Nova Scotia Liberal Leader Stephen McNeil has found that being the front-runner has made him the quarry in an election campaign as he became the target of attacks from both his opponents in the first formal televised leaders debate before voters cast their ballots on Oct. 8.
At times, Mr. McNeil exchanged testy barbs with his Progressive Conservative counterpart, Jamie Baillie, while NDP Leader Darrell Dexter looked on, bemused.
Mr. Dexter in 2009 became the first New Democrat to lead his party to victory in Atlantic Canada, and he used the debate to give a history lesson, telling voters his two challengers represent parties that left an economic mess the NDP is trying to clean up.
The 90-minute debate televised by CBC centred on health care, energy, care for seniors, the future of schools faced with dwindling enrolment and what role the government should play in helping create jobs.
Mr. Baillie and Mr. McNeil often squared off, and at one point, the Tory leader took Mr. McNeil to task because he opposes cutting the harmonized sales tax until the province can record surpluses that make up for the revenue shortfall.
Mr. McNeil cast his position as reasonable, dismissing a projected surplus of $18.3-million forecast by the NDP government for this fiscal year.
“Every Nova Scotian listening here today knows that if they reduce the revenue coming into their house, they’re going to have a problem meeting all of the commitments they’ve made,” Mr. McNeil said. “So if Mr. Baillie is going to reduce the revenue coming into the province of Nova Scotia, what hospital is he going to cut? What wait times are going to grow? You can’t have it both ways.”
Mr. Baillie accused Mr. McNeil of “scaring” people into believing that they should be paying the highest taxes in the country, which prompted a curt reply from the Liberal leader in one of the more memorable moments in the debate.
“It’s not scaring people. It’s being honest, Jamie,” Mr. McNeil snapped. “It’s being upfront and truthful.

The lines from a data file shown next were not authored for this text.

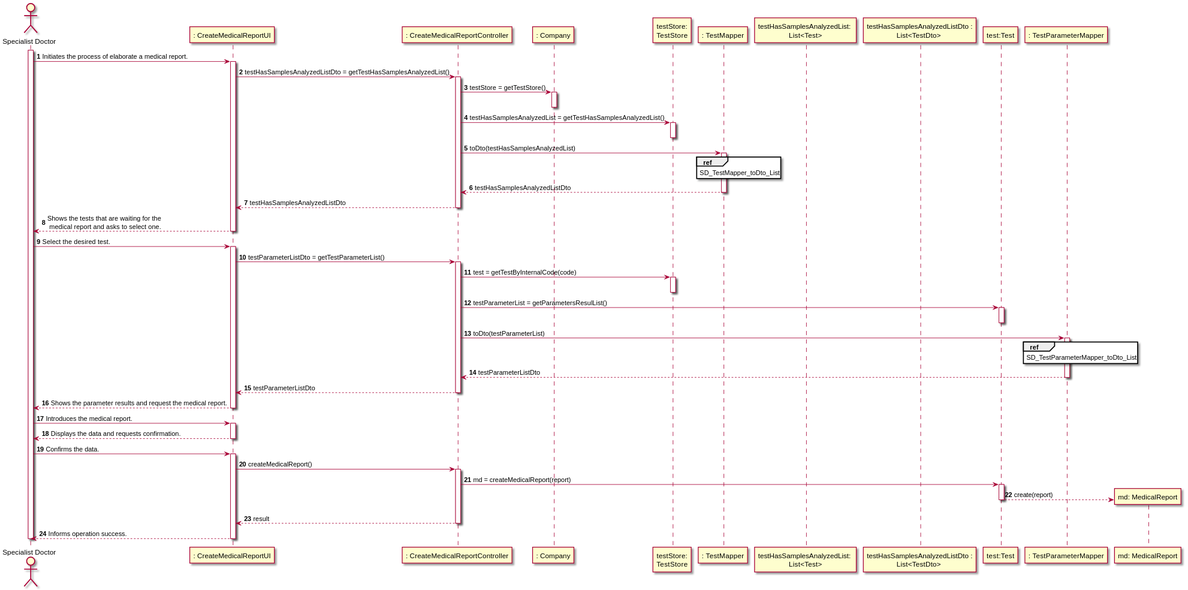
Earlier version of the PlantUML export docs/SprintC/US14/US14_SD.svg (manu-07-ela/LAPR2_ISEP).
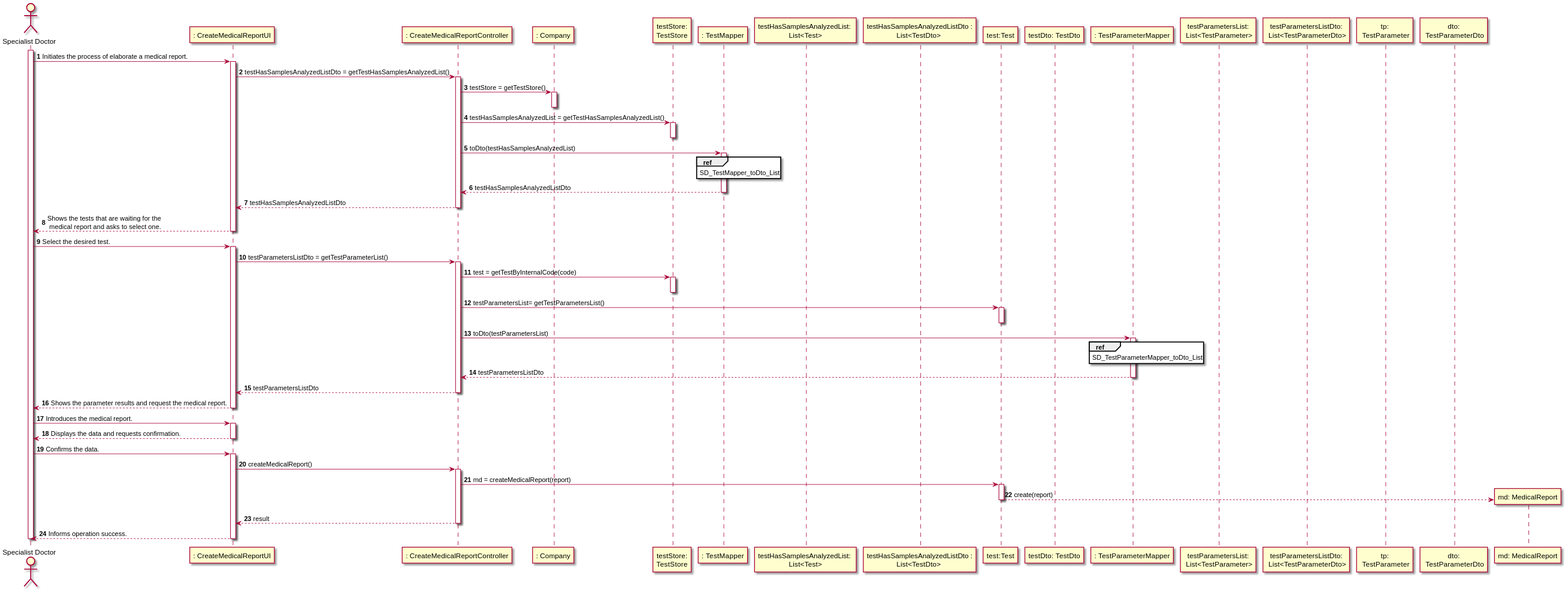
Later version of the same file.

What changed in the source:
```diff
@@ -9,9 +9,13 @@
 participant ": TestMapper" as tMAPPER
 participant "testHasSamplesAnalyzedList: \nList<Test>" as List
 participant "testHasSamplesAnalyzedListDto :\nList<TestDto> " as TDto
-participant "dto: TestDto" as TDto
 participant "test:Test" as TEST
+participant "testDto: TestDto" as TestDtoc
 participant ": TestParameterMapper" as tpMAPPER
+participant "testParametersList:\n List<TestParameter>" as lTP
+participant "testParametersListDto:\n List<TestParameterDto>" as lTPDto
+participant "tp:\n TestParameter" as TP
+participant "dto:\n TestParameterDto" as TPDto
 participant "md: MedicalReport" as REPORT
 
 activate Doctor
@@ -39,22 +43,22 @@
 
 Doctor -> UI :  Select the desired test.
 activate UI
-UI -> CTRL : testParameterListDto = getTestParameterList()
+UI -> CTRL : testParametersListDto = getTestParameterList()
 activate CTRL
 CTRL -> TS : test = getTestByInternalCode(code)
 activate TS
 deactivate TS
-CTRL -> TEST : testParameterList = getParametersResulList()
+CTRL -> TEST : testParametersList= getTestParametersList()
 activate TEST
 deactivate TEST
-CTRL -> tpMAPPER : toDto(testParameterList)
+CTRL -> tpMAPPER : toDto(testParametersList)
 activate tpMAPPER
 ref over tpMAPPER
 SD_TestParameterMapper_toDto_List
 end ref
-tpMAPPER --> CTRL : testParameterListDto
+tpMAPPER --> CTRL : testParametersListDto
 deactivate tpMAPPER
-CTRL --> UI : testParameterListDto
+CTRL --> UI : testParametersListDto
 deactivate CTRL
 UI --> Doctor : Shows the parameter results and request the medical report.
 deactivate UI
```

Try it.”
The exchange left Mr. Dexter shaking his head before he took issue with Liberal and Tory plans to slash the number of health boards.
“They pretend that’s going to save them some money,” said Mr. Dexter, who took the casual approach by deciding against wearing a tie, standing apart from the other two party leaders in his open-neck shirt and sport coat. “What we know, in fact, is that whenever you create these centralized super bureaucracies, they actually cost more money and not only that, they throw health care into chaos.”
Mr. Dexter also picked up on that theme while discussing the province’s energy future, saying it was the legacy of Liberal and Tory governments that chained Nova Scotia to fossil fuels.
Mr. McNeil has promised to shift the $46-million cost of funding programs run by Efficiency Nova Scotia from customers to Nova Scotia Power and he wants to make it easier for private renewable energy firms to sell electricity directly to consumers, which he describes as breaking the utility’s monopoly.
Mr. Baillie went after that plan.
“No one believes there are going to be three or four Nova Scotia Powers running around our province after the next election. There will be one,” he said. “You can’t name one place in North America where this has actually worked.”
He defended his plan to freeze power rates for five years, despite concerns from critics who say it’s not sustainable.
Asked after the debate whether he got frustrated from the fire he took from Mr. Dexter and Mr. Baillie, Mr. McNeil replied: “There’s no question I was the target tonight, but I didn’t feel frustrated at all. I think it’s important that if you are accused of something or there’s an accusation put there that you don’t let it go unchallenged.”
Mr. Dexter, meanwhile, said he decided not to wear a tie because he wanted to be comfortable.
“I think in the end it’s really clear that it provides the contrast that I actually do stand apart from my two colleagues,” he said.
Mr. Baillie was asked about his most memorable exchange with Mr. McNeil, and whether he felt he was getting under the Liberal leader’s skin.
“I think it is important that Nova Scotians see the way that their premier will conduct themselves,” he said. “These are important issues but we ought to be able to disagree in a respectful way not to get angry and huffy.”
Going into the campaign, the NDP held a commanding majority in the legislature, holding 31 seats. The Liberals had 12 seats, the Tories seven and two seats were vacant.
Redistribution drops the number of seats in the legislature to 51 from 52.